**What to produce**
Copy every record below exactly as written, but leave out the pictures.

Top of Data for processing

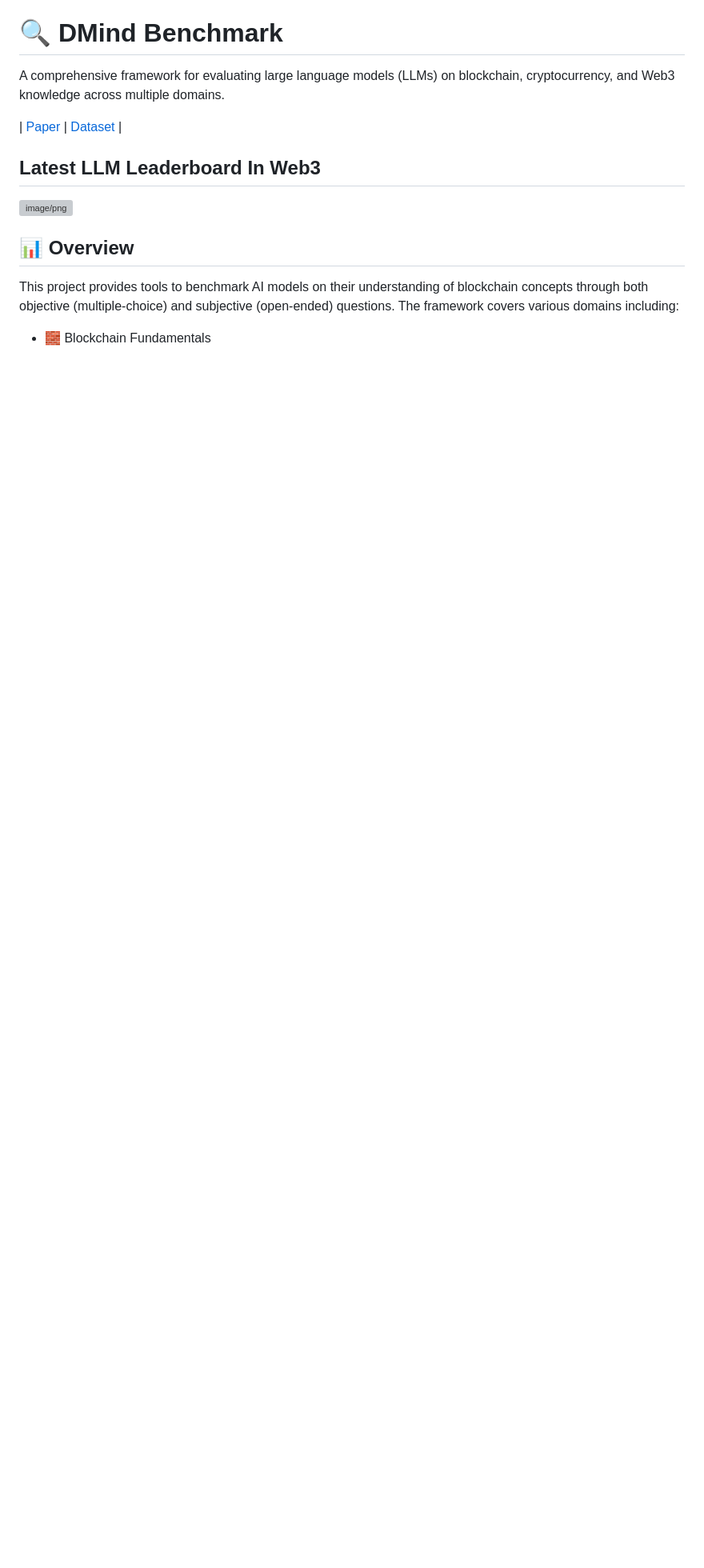
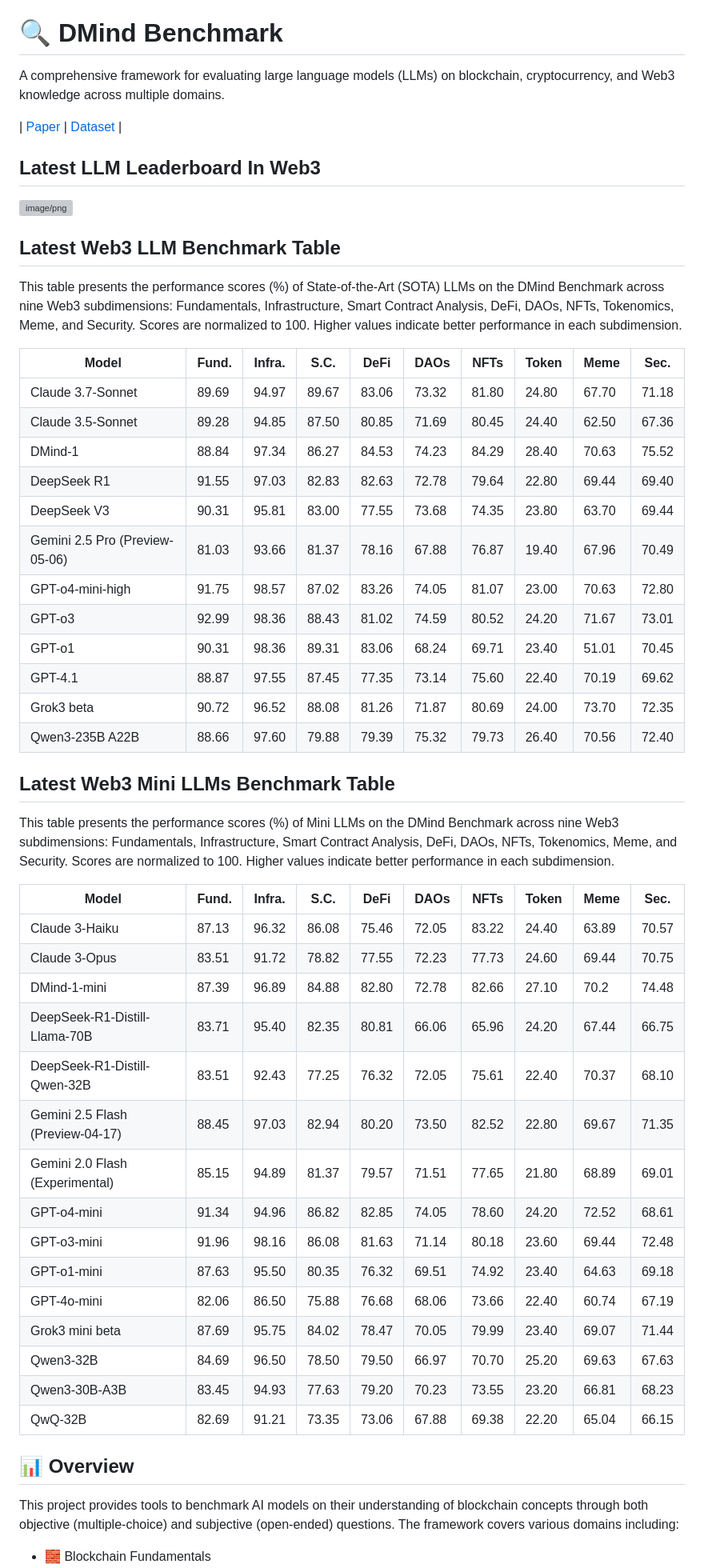
Before and after one commit to DMindAI/DMind-Benchmark, a Markdown page: README.md, the part around the change. Shown: that part at 80% size. Drawn GitHub-style; blank space fills up the shorter version; grey boxes are pictures that could not be loaded.

```diff
--- a/README.md
+++ b/README.md
@@ -72,9 +72,52 @@ A comprehensive framework for evaluating large language models (LLMs) on blockch
 
 | [Paper](https://arxiv.org/abs/2504.16116) | [Dataset](https://huggingface.co/datasets/DMindAI/DMind_Benchmark/tree/main/test_data) |
 
+
 ## Latest LLM Leaderboard In Web3
 
 ![image/png](https://cdn-uploads.huggingface.co/production/uploads/6417e25e058f65de43201023/sQKUonttcXrlgySN7SV64.png)
+
+
+## Latest Web3 LLM Benchmark Table
+This table presents the performance scores (%) of State-of-the-Art (SOTA) LLMs on the DMind Benchmark across nine Web3 subdimensions: Fundamentals, Infrastructure, Smart Contract Analysis, DeFi, DAOs, NFTs, Tokenomics, Meme, and Security. Scores are normalized to 100. Higher values indicate better performance in each subdimension.
+
+| Model                        | Fund. | Infra. | S.C.  | DeFi  | DAOs  | NFTs  | Token | Meme  | Sec.  |
+|------------------------------|-------|--------|-------|-------|-------|-------|-------|-------|-------|
+| Claude 3.7-Sonnet            | 89.69 | 94.97  | 89.67 | 83.06 | 73.32 | 81.80 | 24.80 | 67.70 | 71.18 |
+| Claude 3.5-Sonnet            | 89.28 | 94.85  | 87.50 | 80.85 | 71.69 | 80.45 | 24.40 | 62.50 | 67.36 |
+| DMind-1                      |  88.84     |    97.34    |   86.27    |   84.53    |    74.23     |  84.29   |  28.40     | 70.63      |  75.52     |
+| DeepSeek R1                  | 91.55 | 97.03  | 82.83 | 82.63 | 72.78 | 79.64 | 22.80 | 69.44 | 69.40 |
+| DeepSeek V3                  | 90.31 | 95.81  | 83.00 | 77.55 | 73.68 | 74.35 | 23.80 | 63.70 | 69.44 |
+| Gemini 2.5 Pro (Preview-05-06)| 81.03 | 93.66  | 81.37 | 78.16 | 67.88 | 76.87 | 19.40 | 67.96 | 70.49 |
+| GPT-o4-mini-high             | 91.75 | 98.57  | 87.02 | 83.26 | 74.05 | 81.07 | 23.00 | 70.63 | 72.80 |
+| GPT-o3                       | 92.99 | 98.36  | 88.43 | 81.02 | 74.59 | 80.52 | 24.20 | 71.67 | 73.01 |
+| GPT-o1                       | 90.31 | 98.36  | 89.31 | 83.06 | 68.24 | 69.71 | 23.40 | 51.01 | 70.45 |
+| GPT-4.1                      | 88.87 | 97.55  | 87.45 | 77.35 | 73.14 | 75.60 | 22.40 | 70.19 | 69.62 |
+| Grok3 beta                   | 90.72 | 96.52  | 88.08 | 81.26 | 71.87 | 80.69 | 24.00 | 73.70 | 72.35 |
+| Qwen3-235B A22B              | 88.66 | 97.60  | 79.88 | 79.39 | 75.32 | 79.73 | 26.40 | 70.56 | 72.40 |
+
+## Latest Web3 Mini LLMs Benchmark Table
+
+This table presents the performance scores (%) of Mini LLMs on the DMind Benchmark across nine Web3 subdimensions: Fundamentals, Infrastructure, Smart Contract Analysis, DeFi, DAOs, NFTs, Tokenomics, Meme, and Security. Scores are normalized to 100. Higher values indicate better performance in each subdimension.
+
+| Model                              | Fund. | Infra. | S.C.  | DeFi  | DAOs  | NFTs  | Token | Meme  | Sec.  |
+|-------------------------------------|-------|--------|-------|-------|-------|-------|-------|-------|-------|
+| Claude 3-Haiku                     | 87.13 | 96.32  | 86.08 | 75.46 | 72.05 | 83.22 | 24.40 | 63.89 | 70.57 |
+| Claude 3-Opus                       | 83.51 | 91.72  | 78.82 | 77.55 | 72.23 | 77.73 | 24.60 | 69.44 | 70.75 |
+| DMind-1-mini                        |   87.39    |   96.89     |    84.88   |   82.80    | 72.78      |   82.66    |   27.10    |  70.2    |   74.48    |
+| DeepSeek-R1-Distill-Llama-70B       | 83.71 | 95.40  | 82.35 | 80.81 | 66.06 | 65.96 | 24.20 | 67.44 | 66.75 |
+| DeepSeek-R1-Distill-Qwen-32B        | 83.51 | 92.43  | 77.25 | 76.32 | 72.05 | 75.61 | 22.40 | 70.37 | 68.10 |
+| Gemini 2.5 Flash (Preview-04-17)    | 88.45 | 97.03  | 82.94 | 80.20 | 73.50 | 82.52 | 22.80 | 69.67 | 71.35 |
+| Gemini 2.0 Flash (Experimental)     | 85.15 | 94.89  | 81.37 | 79.57 | 71.51 | 77.65 | 21.80 | 68.89 | 69.01 |
+| GPT-o4-mini                         | 91.34 | 94.96  | 86.82 | 82.85 | 74.05 | 78.60 | 24.20 | 72.52 | 68.61 |
+| GPT-o3-mini                         | 91.96 | 98.16  | 86.08 | 81.63 | 71.14 | 80.18 | 23.60 | 69.44 | 72.48 |
+| GPT-o1-mini                         | 87.63 | 95.50  | 80.35 | 76.32 | 69.51 | 74.92 | 23.40 | 64.63 | 69.18 |
+| GPT-4o-mini                         | 82.06 | 86.50  | 75.88 | 76.68 | 68.06 | 73.66 | 22.40 | 60.74 | 67.19 |
+| Grok3 mini beta                     | 87.69 | 95.75  | 84.02 | 78.47 | 70.05 | 79.99 | 23.40 | 69.07 | 71.44 |
+| Qwen3-32B                           | 84.69 | 96.50  | 78.50 | 79.50 | 66.97 | 70.70 | 25.20 | 69.63 | 67.63 |
+| Qwen3-30B-A3B                       | 83.45 | 94.93  | 77.63 | 79.20 | 70.23 | 73.55 | 23.20 | 66.81 | 68.23 |
+| QwQ-32B                             | 82.69 | 91.21  | 73.35 | 73.06 | 67.88 | 69.38 | 22.20 | 65.04 | 66.15 |
+
 
 ## 📊 Overview
 
```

Bottom of Data for processing

**Response**
Before and after one commit to DMindAI/DMind-Benchmark, a Markdown page: README.md, the part around the change. Shown: that part at 80% size. Drawn GitHub-style; blank space fills up the shorter version; grey boxes are pictures that could not be loaded.

```diff
--- a/README.md
+++ b/README.md
@@ -72,9 +72,52 @@ A comprehensive framework for evaluating large language models (LLMs) on blockch
 
 | [Paper](https://arxiv.org/abs/2504.16116) | [Dataset](https://huggingface.co/datasets/DMindAI/DMind_Benchmark/tree/main/test_data) |
 
+
 ## Latest LLM Leaderboard In Web3
 
 ![image/png](https://cdn-uploads.huggingface.co/production/uploads/6417e25e058f65de43201023/sQKUonttcXrlgySN7SV64.png)
+
+
+## Latest Web3 LLM Benchmark Table
+This table presents the performance scores (%) of State-of-the-Art (SOTA) LLMs on the DMind Benchmark across nine Web3 subdimensions: Fundamentals, Infrastructure, Smart Contract Analysis, DeFi, DAOs, NFTs, Tokenomics, Meme, and Security. Scores are normalized to 100. Higher values indicate better performance in each subdimension.
+
+| Model                        | Fund. | Infra. | S.C.  | DeFi  | DAOs  | NFTs  | Token | Meme  | Sec.  |
+|------------------------------|-------|--------|-------|-------|-------|-------|-------|-------|-------|
+| Claude 3.7-Sonnet            | 89.69 | 94.97  | 89.67 | 83.06 | 73.32 | 81.80 | 24.80 | 67.70 | 71.18 |
+| Claude 3.5-Sonnet            | 89.28 | 94.85  | 87.50 | 80.85 | 71.69 | 80.45 | 24.40 | 62.50 | 67.36 |
+| DMind-1                      |  88.84     |    97.34    |   86.27    |   84.53    |    74.23     |  84.29   |  28.40     | 70.63      |  75.52     |
+| DeepSeek R1                  | 91.55 | 97.03  | 82.83 | 82.63 | 72.78 | 79.64 | 22.80 | 69.44 | 69.40 |
+| DeepSeek V3                  | 90.31 | 95.81  | 83.00 | 77.55 | 73.68 | 74.35 | 23.80 | 63.70 | 69.44 |
+| Gemini 2.5 Pro (Preview-05-06)| 81.03 | 93.66  | 81.37 | 78.16 | 67.88 | 76.87 | 19.40 | 67.96 | 70.49 |
+| GPT-o4-mini-high             | 91.75 | 98.57  | 87.02 | 83.26 | 74.05 | 81.07 | 23.00 | 70.63 | 72.80 |
+| GPT-o3                       | 92.99 | 98.36  | 88.43 | 81.02 | 74.59 | 80.52 | 24.20 | 71.67 | 73.01 |
+| GPT-o1                       | 90.31 | 98.36  | 89.31 | 83.06 | 68.24 | 69.71 | 23.40 | 51.01 | 70.45 |
+| GPT-4.1                      | 88.87 | 97.55  | 87.45 | 77.35 | 73.14 | 75.60 | 22.40 | 70.19 | 69.62 |
+| Grok3 beta                   | 90.72 | 96.52  | 88.08 | 81.26 | 71.87 | 80.69 | 24.00 | 73.70 | 72.35 |
+| Qwen3-235B A22B              | 88.66 | 97.60  | 79.88 | 79.39 | 75.32 | 79.73 | 26.40 | 70.56 | 72.40 |
+
+## Latest Web3 Mini LLMs Benchmark Table
+
+This table presents the performance scores (%) of Mini LLMs on the DMind Benchmark across nine Web3 subdimensions: Fundamentals, Infrastructure, Smart Contract Analysis, DeFi, DAOs, NFTs, Tokenomics, Meme, and Security. Scores are normalized to 100. Higher values indicate better performance in each subdimension.
+
+| Model                              | Fund. | Infra. | S.C.  | DeFi  | DAOs  | NFTs  | Token | Meme  | Sec.  |
+|-------------------------------------|-------|--------|-------|-------|-------|-------|-------|-------|-------|
+| Claude 3-Haiku                     | 87.13 | 96.32  | 86.08 | 75.46 | 72.05 | 83.22 | 24.40 | 63.89 | 70.57 |
+| Claude 3-Opus                       | 83.51 | 91.72  | 78.82 | 77.55 | 72.23 | 77.73 | 24.60 | 69.44 | 70.75 |
+| DMind-1-mini                        |   87.39    |   96.89     |    84.88   |   82.80    | 72.78      |   82.66    |   27.10    |  70.2    |   74.48    |
+| DeepSeek-R1-Distill-Llama-70B       | 83.71 | 95.40  | 82.35 | 80.81 | 66.06 | 65.96 | 24.20 | 67.44 | 66.75 |
+| DeepSeek-R1-Distill-Qwen-32B        | 83.51 | 92.43  | 77.25 | 76.32 | 72.05 | 75.61 | 22.40 | 70.37 | 68.10 |
+| Gemini 2.5 Flash (Preview-04-17)    | 88.45 | 97.03  | 82.94 | 80.20 | 73.50 | 82.52 | 22.80 | 69.67 | 71.35 |
+| Gemini 2.0 Flash (Experimental)     | 85.15 | 94.89  | 81.37 | 79.57 | 71.51 | 77.65 | 21.80 | 68.89 | 69.01 |
+| GPT-o4-mini                         | 91.34 | 94.96  | 86.82 | 82.85 | 74.05 | 78.60 | 24.20 | 72.52 | 68.61 |
+| GPT-o3-mini                         | 91.96 | 98.16  | 86.08 | 81.63 | 71.14 | 80.18 | 23.60 | 69.44 | 72.48 |
+| GPT-o1-mini                         | 87.63 | 95.50  | 80.35 | 76.32 | 69.51 | 74.92 | 23.40 | 64.63 | 69.18 |
+| GPT-4o-mini                         | 82.06 | 86.50  | 75.88 | 76.68 | 68.06 | 73.66 | 22.40 | 60.74 | 67.19 |
+| Grok3 mini beta                     | 87.69 | 95.75  | 84.02 | 78.47 | 70.05 | 79.99 | 23.40 | 69.07 | 71.44 |
+| Qwen3-32B                           | 84.69 | 96.50  | 78.50 | 79.50 | 66.97 | 70.70 | 25.20 | 69.63 | 67.63 |
+| Qwen3-30B-A3B                       | 83.45 | 94.93  | 77.63 | 79.20 | 70.23 | 73.55 | 23.20 | 66.81 | 68.23 |
+| QwQ-32B                             | 82.69 | 91.21  | 73.35 | 73.06 | 67.88 | 69.38 | 22.20 | 65.04 | 66.15 |
+
 
 ## 📊 Overview
 
```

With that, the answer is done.